The unintended consequences of tuition discounting
The rate by which U.S. colleges and universities discount student tuition continued to rise in the 2022-2023 academic year, contributing to our negative view on the higher education sector. The ongoing rise in tuition discounting magnifies other concerning trends facing higher education institutions, including declining enrollment, the leveling off in the number of high school graduates throughout much of the U.S., and increasing affordability concerns resulting, in part, from heightened inflation.
The average tuition discount rate for 341 private, nonprofit colleges and universities surveyed in April 2023 rose to a peak of 51% in the 2022-2023 academic year, continuing a steady climb from 40% in 2014.
Figure 1: The steady upward march
What exactly is tuition discounting?
A school’s discount rate measures the total institutional grant aid awarded to students as a percentage of gross tuition, also commonly known as the sticker price. In short, the higher the discount rate, the less net tuition revenue schools derive from students.
Figure 2: Greater the discount, the less tuition revenue realized
What are the intended and unintended consequences of discounting?
While school administrators use the discount rate as a tool to address the declining number of college-age students, enrollment has, nonetheless, continued to fall for a majority of U.S. institutions, thereby limiting the operating flexibility of most colleges and universities.
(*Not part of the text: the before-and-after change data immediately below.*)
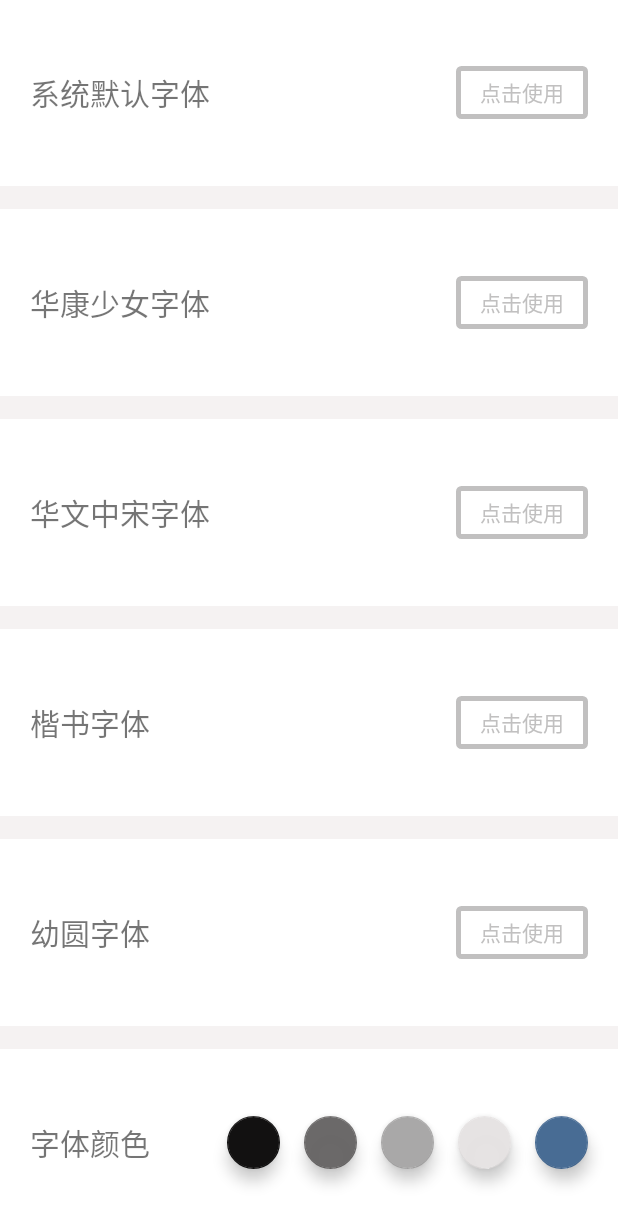
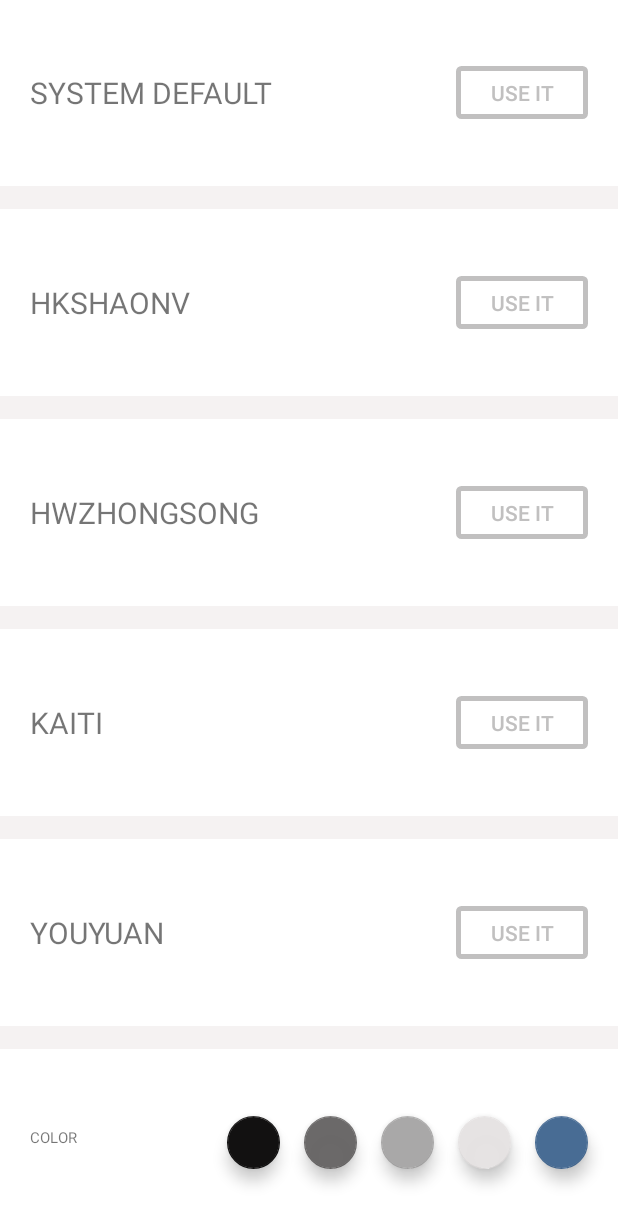
Before and after one commit to Dhthictct/E-BookReader, an Android app: the layout font_content.xml on its own in the app's theme, with its tools: preview values and no code run, on a phone screen of 412 x 824 dp. Shown: the top 1224 px of the screen. Run offline under Robolectric (Android 15) with nearby library versions, the phone set to English and light mode, and no system bars; Roboto replaces fonts that are not available here.

Commit message:
modify ui

```diff
--- a/app/src/main/res/layout/font_content.xml
+++ b/app/src/main/res/layout/font_content.xml
@@ -21,7 +21,7 @@
             android:layout_height="wrap_content"
             android:layout_marginLeft="20dp"
             android:layout_weight="1"
-            android:text="系统默认字体"
+            android:text="SYSTEM DEFAULT"
             android:textSize="20sp" />
 
 
@@ -31,7 +31,7 @@
             android:layout_height="35dp"
             android:layout_marginRight="20dp"
             android:background="@drawable/btn_font"
-            android:text="点击使用"
+            android:text="USE IT"
             android:textColor="@color/stroke_color_light_normal" />
 
     </LinearLayout>
@@ -52,7 +52,7 @@
             android:layout_height="wrap_content"
             android:layout_marginLeft="20dp"
             android:layout_weight="1"
-            android:text="华康少女字体"
+            android:text="HKSHAONV"
             android:textSize="20sp" />
 
         <Button
@@ -61,7 +61,7 @@
             android:layout_height="35dp"
             android:layout_marginRight="20dp"
             android:background="@drawable/btn_font"
-            android:text="点击使用"
+            android:text="USE IT"
             android:textColor="@color/stroke_color_light_normal" />
 
     </LinearLayout>
@@ -82,7 +82,7 @@
             android:layout_height="wrap_content"
             android:layout_marginLeft="20dp"
             android:layout_weight="1"
-            android:text="华文中宋字体"
+            android:text="HWZHONGSONG"
             android:textSize="20sp" />
 
         <Button
@@ -91,7 +91,7 @@
             android:layout_height="35dp"
             android:layout_marginRight="20dp"
             android:background="@drawable/btn_font"
-            android:text="点击使用"
+            android:text="USE IT"
             android:textColor="@color/stroke_color_light_normal" />
 
     </LinearLayout>
@@ -113,7 +113,7 @@
             android:layout_height="wrap_content"
             android:layout_marginLeft="20dp"
             android:layout_weight="1"
-            android:text="楷书字体"
+            android:text="KAITI"
             android:textSize="20sp" />
 
         <Button
@@ -122,7 +122,7 @@
             android:layout_height="35dp"
             android:layout_marginRight="20dp"
             android:background="@drawable/btn_font"
-            android:text="点击使用"
+            android:text="USE IT"
             android:textColor="@color/stroke_color_light_normal" />
 
     </LinearLayout>
@@ -143,7 +143,7 @@
             android:layout_height="wrap_content"
             android:layout_marginLeft="20dp"
             android:layout_weight="1"
-            android:text="幼圆字体"
+            android:text="YOUYUAN"
             android:textSize="20sp" />
 
         <Button
@@ -152,7 +152,7 @@
             android:layout_height="35dp"
             android:layout_marginRight="20dp"
             android:background="@drawable/btn_font"
-            android:text="点击使用"
+            android:text="USE IT"
             android:textColor="@color/stroke_color_light_normal" />
 
     </LinearLayout>
@@ -167,16 +167,16 @@
         android:orientation="horizontal">
 
         <TextView
-            android:layout_width="0dp"
-            android:layout_height="wrap_content"
+            android:layout_width="wrap_content"
+            android:layout_height="20dp"
             android:layout_marginLeft="20dp"
             android:layout_weight="1"
-            android:text="字体颜色"
-            android:textSize="20sp" />
+            android:text="COLOR"
+            android:textSize="10sp" />
 
         <android.support.design.widget.FloatingActionButton
             android:id="@+id/fab_black"
-            android:layout_width="35dp"
+            android:layout_width="44dp"
             android:layout_height="35dp"
             android:layout_margin="8dp"
             app:backgroundTint="@color/text_color_black" />
```
Also changed, not shown: app/build.gradle (+8 -9 lines), app/src/main/res/drawable/btn_bottom_bar.xml (+0 -15 lines), app/src/main/res/layout/bottom_bar.xml (+20 -4 lines), app/src/main/res/layout/fragment_shelf.xml (+15 -0 lines), gradle/wrapper/gradle-wrapper.properties.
According to sector medians reported by Moody’s, a sizable 41% and 69% of operating revenue for public and private schools, respectively, comes from net tuition.
Inflationary pressures as well as a growing debate around the general affordability of a college education have also fueled the growing use of tuition discounting. The NACUBO reports that, after adjusting for inflation, net tuition revenue declined by 5.4% for the current academic year versus the 2021-2022 year. For elite institutions that are highly selective, tuition discounting is relied upon significantly less, 47% versus 59% for the balance of colleges and universities, according to the NACUBO, thereby exacerbating the growing divergence between strong and weak colleges and universities.
While segments of the sector remain attractive from an investment standpoint given numerous options available to counter net tuition revenue pressures and maintain financial stability, the importance of credit selection remains critical as the trends highlighted above are unlikely to abate. To that end, our investment thesis continues to incorporate a preference for colleges and universities that benefit from strong balance sheets, stable demand indicators, and generally stable net tuition revenue, all of which contribute to operating and financial flexibility. The ability of institutions to manage tuition discount rates is a key component of successful enrollment and financial management.